EXERCISE DESCRIPTION
Below are the records; restate word for word the lines from the first through the one containing "Increase whitespace throughout", and only those.
== EXTRACTED ENTRIES
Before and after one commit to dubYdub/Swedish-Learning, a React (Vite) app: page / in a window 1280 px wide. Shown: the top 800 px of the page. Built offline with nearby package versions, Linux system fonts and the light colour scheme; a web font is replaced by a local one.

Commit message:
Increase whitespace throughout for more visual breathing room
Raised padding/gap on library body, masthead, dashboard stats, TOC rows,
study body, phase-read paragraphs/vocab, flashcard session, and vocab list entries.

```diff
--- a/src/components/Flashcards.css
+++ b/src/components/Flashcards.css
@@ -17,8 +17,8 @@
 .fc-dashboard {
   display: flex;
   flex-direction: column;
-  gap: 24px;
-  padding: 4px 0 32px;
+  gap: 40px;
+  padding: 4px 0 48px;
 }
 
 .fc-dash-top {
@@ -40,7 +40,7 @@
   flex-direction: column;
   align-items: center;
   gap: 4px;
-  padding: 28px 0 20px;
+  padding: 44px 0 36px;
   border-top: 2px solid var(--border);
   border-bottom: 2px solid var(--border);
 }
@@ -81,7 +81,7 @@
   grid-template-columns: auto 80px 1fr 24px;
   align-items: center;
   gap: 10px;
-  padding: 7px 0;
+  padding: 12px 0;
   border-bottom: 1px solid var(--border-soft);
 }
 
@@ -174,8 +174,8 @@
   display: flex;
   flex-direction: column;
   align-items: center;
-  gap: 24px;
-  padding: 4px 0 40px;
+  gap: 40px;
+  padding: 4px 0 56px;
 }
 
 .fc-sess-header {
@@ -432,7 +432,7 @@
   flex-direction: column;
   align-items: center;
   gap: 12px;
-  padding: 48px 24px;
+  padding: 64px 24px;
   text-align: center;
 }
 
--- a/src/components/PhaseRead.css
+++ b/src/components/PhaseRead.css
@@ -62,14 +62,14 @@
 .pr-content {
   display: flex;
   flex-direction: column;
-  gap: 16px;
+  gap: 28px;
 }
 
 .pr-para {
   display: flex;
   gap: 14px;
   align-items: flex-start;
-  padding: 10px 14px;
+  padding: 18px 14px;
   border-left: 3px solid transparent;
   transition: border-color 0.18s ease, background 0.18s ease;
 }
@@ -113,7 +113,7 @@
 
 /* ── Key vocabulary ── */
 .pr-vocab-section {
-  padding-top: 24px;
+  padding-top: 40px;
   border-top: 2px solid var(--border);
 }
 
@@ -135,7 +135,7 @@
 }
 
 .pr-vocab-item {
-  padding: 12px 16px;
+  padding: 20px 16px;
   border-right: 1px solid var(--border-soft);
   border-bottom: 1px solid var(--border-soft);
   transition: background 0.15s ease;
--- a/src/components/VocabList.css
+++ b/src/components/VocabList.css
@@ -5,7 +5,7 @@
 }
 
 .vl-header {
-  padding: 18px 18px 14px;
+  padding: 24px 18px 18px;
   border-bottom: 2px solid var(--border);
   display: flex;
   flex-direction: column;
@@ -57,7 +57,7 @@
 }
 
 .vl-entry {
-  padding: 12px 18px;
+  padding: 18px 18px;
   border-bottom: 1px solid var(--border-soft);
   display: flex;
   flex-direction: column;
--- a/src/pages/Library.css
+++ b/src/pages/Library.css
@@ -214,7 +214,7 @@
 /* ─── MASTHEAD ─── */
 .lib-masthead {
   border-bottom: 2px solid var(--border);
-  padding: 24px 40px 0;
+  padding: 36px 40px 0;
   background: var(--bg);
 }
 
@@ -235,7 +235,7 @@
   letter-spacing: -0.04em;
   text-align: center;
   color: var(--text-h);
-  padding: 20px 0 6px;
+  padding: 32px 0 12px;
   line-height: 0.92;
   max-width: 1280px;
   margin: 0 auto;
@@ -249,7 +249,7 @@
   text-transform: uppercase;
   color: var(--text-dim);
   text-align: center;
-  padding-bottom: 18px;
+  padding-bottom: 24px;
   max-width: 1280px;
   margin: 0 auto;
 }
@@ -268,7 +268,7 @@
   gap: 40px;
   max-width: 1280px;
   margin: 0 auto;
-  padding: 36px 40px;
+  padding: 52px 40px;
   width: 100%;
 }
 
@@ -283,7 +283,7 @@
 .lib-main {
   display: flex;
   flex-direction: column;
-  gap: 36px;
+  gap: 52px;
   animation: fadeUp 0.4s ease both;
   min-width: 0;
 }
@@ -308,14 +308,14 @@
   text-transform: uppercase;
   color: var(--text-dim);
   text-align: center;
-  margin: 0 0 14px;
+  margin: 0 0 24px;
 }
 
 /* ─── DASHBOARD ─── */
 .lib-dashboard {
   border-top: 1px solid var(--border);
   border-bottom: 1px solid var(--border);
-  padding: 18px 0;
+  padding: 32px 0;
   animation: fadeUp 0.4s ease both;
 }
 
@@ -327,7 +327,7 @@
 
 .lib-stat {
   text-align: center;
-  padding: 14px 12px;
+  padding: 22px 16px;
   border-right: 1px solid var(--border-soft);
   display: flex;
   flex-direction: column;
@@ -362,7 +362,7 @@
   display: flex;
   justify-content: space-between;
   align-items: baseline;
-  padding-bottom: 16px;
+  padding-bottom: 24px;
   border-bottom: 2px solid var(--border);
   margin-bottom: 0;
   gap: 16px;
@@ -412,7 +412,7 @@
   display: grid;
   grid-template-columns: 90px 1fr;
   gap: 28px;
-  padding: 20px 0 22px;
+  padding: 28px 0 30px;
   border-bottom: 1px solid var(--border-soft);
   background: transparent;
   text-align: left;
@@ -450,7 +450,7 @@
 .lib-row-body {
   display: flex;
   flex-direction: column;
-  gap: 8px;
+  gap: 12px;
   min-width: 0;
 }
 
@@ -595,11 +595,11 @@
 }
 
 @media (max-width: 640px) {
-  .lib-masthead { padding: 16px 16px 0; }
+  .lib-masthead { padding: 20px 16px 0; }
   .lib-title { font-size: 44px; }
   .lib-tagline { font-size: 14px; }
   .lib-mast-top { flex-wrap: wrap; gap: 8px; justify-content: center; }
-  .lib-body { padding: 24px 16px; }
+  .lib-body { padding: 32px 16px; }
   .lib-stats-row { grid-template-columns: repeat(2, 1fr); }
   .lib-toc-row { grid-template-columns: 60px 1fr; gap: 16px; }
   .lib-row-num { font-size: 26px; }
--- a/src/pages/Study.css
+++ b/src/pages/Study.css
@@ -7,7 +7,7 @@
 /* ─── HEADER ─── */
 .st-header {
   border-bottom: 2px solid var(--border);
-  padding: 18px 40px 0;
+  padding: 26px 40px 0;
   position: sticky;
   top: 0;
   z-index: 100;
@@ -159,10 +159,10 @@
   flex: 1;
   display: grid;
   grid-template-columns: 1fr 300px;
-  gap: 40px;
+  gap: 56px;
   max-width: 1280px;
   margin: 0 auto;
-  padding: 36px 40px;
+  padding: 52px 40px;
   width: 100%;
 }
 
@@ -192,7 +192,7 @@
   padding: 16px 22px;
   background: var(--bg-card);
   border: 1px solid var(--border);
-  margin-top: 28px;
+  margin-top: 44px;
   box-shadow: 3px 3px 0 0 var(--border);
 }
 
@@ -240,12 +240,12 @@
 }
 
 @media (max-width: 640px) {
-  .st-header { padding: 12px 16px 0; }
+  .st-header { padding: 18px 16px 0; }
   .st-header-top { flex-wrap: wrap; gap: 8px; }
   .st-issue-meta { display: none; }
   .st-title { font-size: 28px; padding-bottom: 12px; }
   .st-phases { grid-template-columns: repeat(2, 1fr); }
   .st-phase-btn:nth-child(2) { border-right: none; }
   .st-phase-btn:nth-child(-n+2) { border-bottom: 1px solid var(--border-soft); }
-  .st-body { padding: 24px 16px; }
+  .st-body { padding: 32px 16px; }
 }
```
====
SOLVED PROBLEM
Before and after one commit to dubYdub/Swedish-Learning, a React (Vite) app: page / in a window 1280 px wide. Shown: the top 800 px of the page. Built offline with nearby package versions, Linux system fonts and the light colour scheme; a web font is replaced by a local one.

Commit message:
Increase whitespace throughout for more visual breathing room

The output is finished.